There are upsides and downsides in terms of human health in the United States, as it stands in 33rd place of the 145 most populated countries (according to Bloomberg ranking). Evidence of this is present even in Cosby- while cafeteria foods are being adjusted to be healthier, kids still bring unhealthy items, like sodas. In order to try to keep students physically active, physical education is a required course for two of the four years of high school. But there’s only so much that a school environment can do.
American obesity rates, depending on the state, range anywhere between 20% and 35% of our nation’s population. M
ultiple factors contribute to this phenomenon, all of which stem from our status as a first world nation. Fast food is a major contributor as its chains are where we buy the food that makes up 11% of our diets; we have foods made on conveyor belts with astonishing amounts of sugar and fat, and sodas are essentially poisonous if consumed frequently for a long period of time. Americans eat enormous portion sizes when compared to most countries in the world.
On top of physical unhealthiness, 17 percent of Americans live with some sort of mental illness. According to the National Alliance on Mental Illness, “approximately 20 percent of youth ages 13 to 18 experience severe mental disorders in a given year. For ages 8 to 15, the estimate is 13 percent.” 26 percent of America’s homeless individuals live with some sort of mental disorder- the reason they’re unable to get jobs. However, this rate of mental illnesses is common in comparison with other countries.
The Organization for Economic Cooperation and Development (OECD) believes that these among other issues, such as infant mortality rates, are largely due to a lack of organized health care: the United States is one of the only wealthy nations not to have it, and have lower life expectancies in comparison. America’s medical care is extremely expensive by global comparison as well, and the OECD believes the nation might be healthier if its citizens had easier access to medical care. Without this eligibility for care, some of those who are of lower classes have a more difficult time affording treatments for illnesses, medications, or psychiatric therapy.
However, there are upsides to America’s health status. US citizens recover much better from strokes than other first world countries, with only 4 percent of victims dying within a month of their stroke. 90 percent of breast cancer patients in America live at least five years after their diagnosis, and the US actually has the highest overall can

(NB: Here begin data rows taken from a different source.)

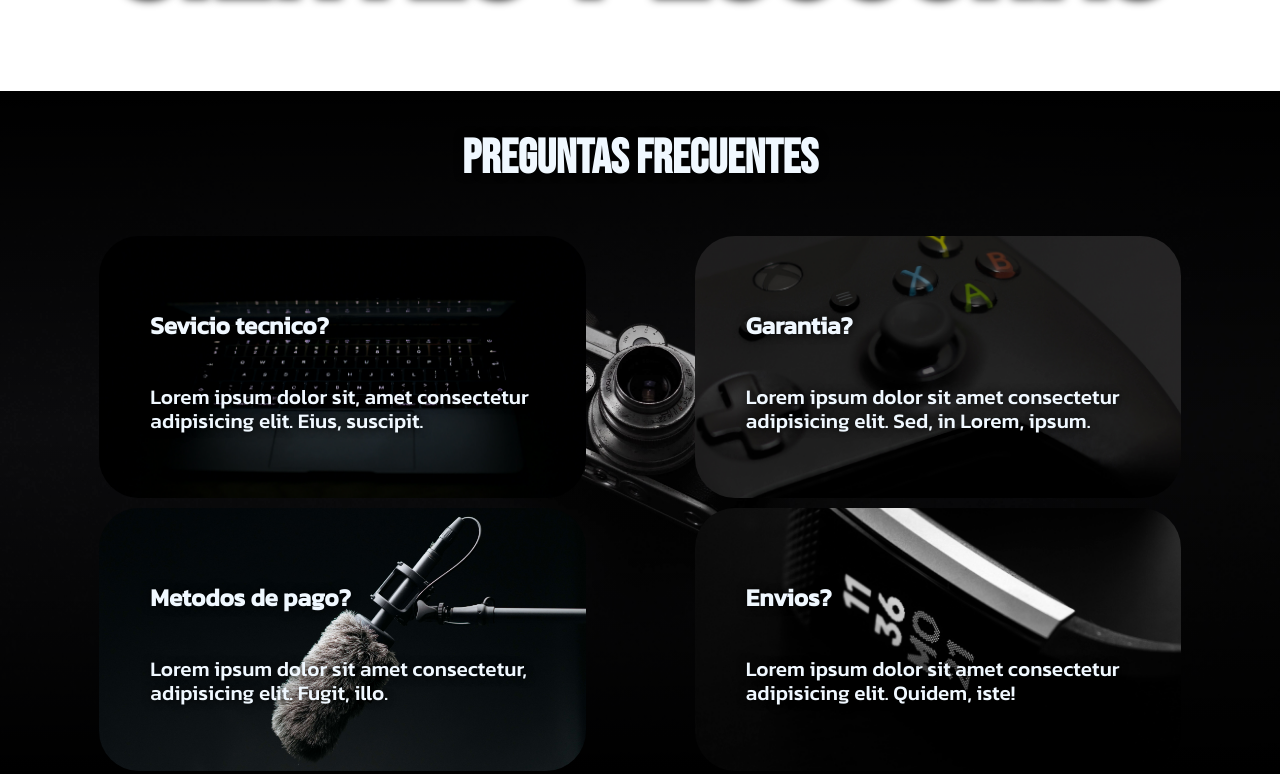
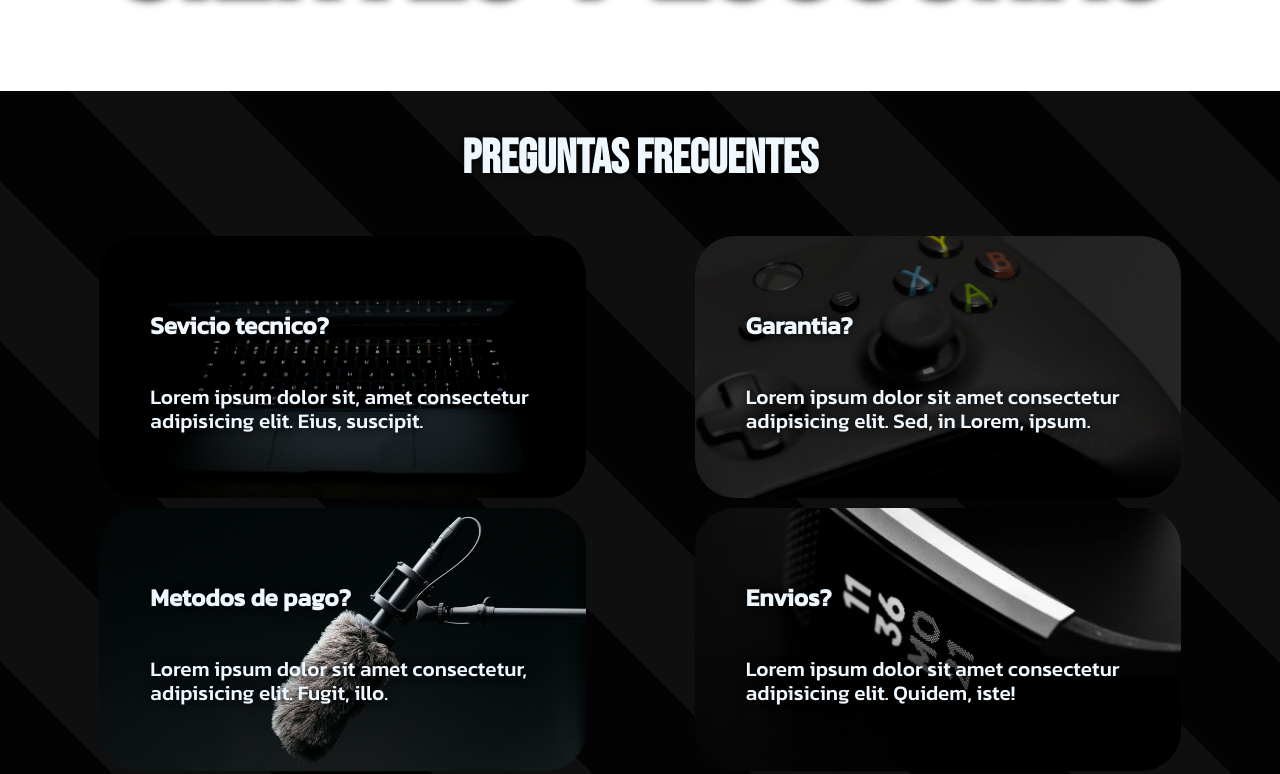
Before and after one commit to M4RKOS-7/mq-tp-public, a plain HTML site: page index.html in a window 1280 px wide. Shown: the part 3119-3893 px from the top of the page. Drawn offline with Linux system fonts and the light colour scheme.

Commit message:
retoques extras para optimizacion

```diff
--- a/style.css
+++ b/style.css
@@ -204,16 +204,12 @@
 /* PREGUNTAS FRECUENTES */
 .preguntas{
     width: 100%;
-    padding: .1px;
+    padding: .1px .1px 50px .1px;
     display: flex;
     flex-flow: row wrap;
     justify-content: center;
     gap: 10px;
-    background-image: linear-gradient(0deg, rgba(0, 0, 0, 1) 0%, rgba(255, 255, 255, 0) 50%, rgba(0, 0, 0, 1) 100%), url(./assets/img/footer_background.jpg);
-    background-position: center;
-    background-size: cover;
-    background-repeat: no-repeat;
-    background-attachment: fixed;
+    background-image: repeating-linear-gradient(45deg, rgb(3, 3, 3) 0px, rgb(3, 3, 3) 113px,rgb(15, 15, 15) 113px, rgb(15, 15, 15) 226px);
 }
 .preg_div{
     min-width: 250px;
@@ -257,7 +253,6 @@
     background-position: center;
     background-size: cover;
     background-repeat: no-repeat;
-    background-attachment: fixed;
 }
 .footer_tittle{
     width: 90%;
```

cer survival rate of numerous types. Treatments of diseases, however expensive they may be, are of incredibly high quality and are more effective than other comparable nations. While there is an unfortunately high percentage of Americans living with mental and psychological disorders, the United States is much higher than other nations in terms of identifying these problems and getting patients proper care. Smoking rates, according to the CDC, are the lowest they’ve ever been, reported at only 16%.
A lot of US upsides in terms of health are due to having the highest GDP of any country. Doctors in America are paid better than they would be in any other country, and hospitals and medical researchers have the most advanced technology available. The New York Times states that testing is much more thorough in the US as well.
So the question is, do the positive elements of the country’s health and health care outweigh the negatives? Or are things bad enough that measures need to be taken to repair America’s health problems? There are serious rates of mental illness and obesity, that can perhaps be reduced through the encouragement of healthy habits in public spaces, such as offices, malls, and schools, like the removal of escalators or having employees stand at their desks. Perhaps the methods already in place will be effective, and we just have yet to see the results.